* DATA FOR THIS TASK:
☆ ☆ ☆ ☆ ☆ ☆ ☆
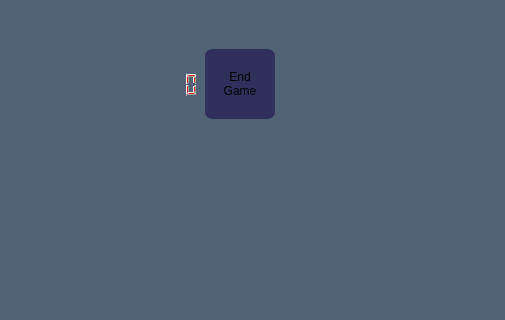
This is MainGame/frontEND/minesweeper2.ui in FrogCpp/SaperYandex as Qt 5 draws it before an edit; both pictures show x 95 to 600 and y 0 to 320 of the 600 by 650 pixel window. The edited form follows.
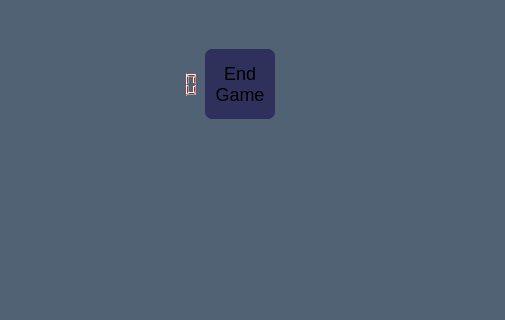
This is the edited form.

```diff
--- a/MainGame/frontEND/minesweeper2.ui
+++ b/MainGame/frontEND/minesweeper2.ui
@@ -67,6 +67,15 @@
 {
 	background-color: #30305C;
 	border-radius: 7px;
+	font-size: 18px;
+}
+QPushButton::pressed
+{
+	background-color: #303030;
+}
+QPushButton::released
+{
+	background-color: #30305C;
 }</string>
       </property>
       <property name="text">
```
☆ ☆ ☆ ☆ ☆ ☆ ☆
* INSTRUCTIONS TO FOLLOW: Write out the material above again, word for word, minus its pictures.

* PROBLEM SOLUTION:
This is MainGame/frontEND/minesweeper2.ui in FrogCpp/SaperYandex as Qt 5 draws it before an edit; both pictures show x 95 to 600 and y 0 to 320 of the 600 by 650 pixel window. The edited form follows.
This is the edited form.

```diff
--- a/MainGame/frontEND/minesweeper2.ui
+++ b/MainGame/frontEND/minesweeper2.ui
@@ -67,6 +67,15 @@
 {
 	background-color: #30305C;
 	border-radius: 7px;
+	font-size: 18px;
+}
+QPushButton::pressed
+{
+	background-color: #303030;
+}
+QPushButton::released
+{
+	background-color: #30305C;
 }</string>
       </property>
       <property name="text">
```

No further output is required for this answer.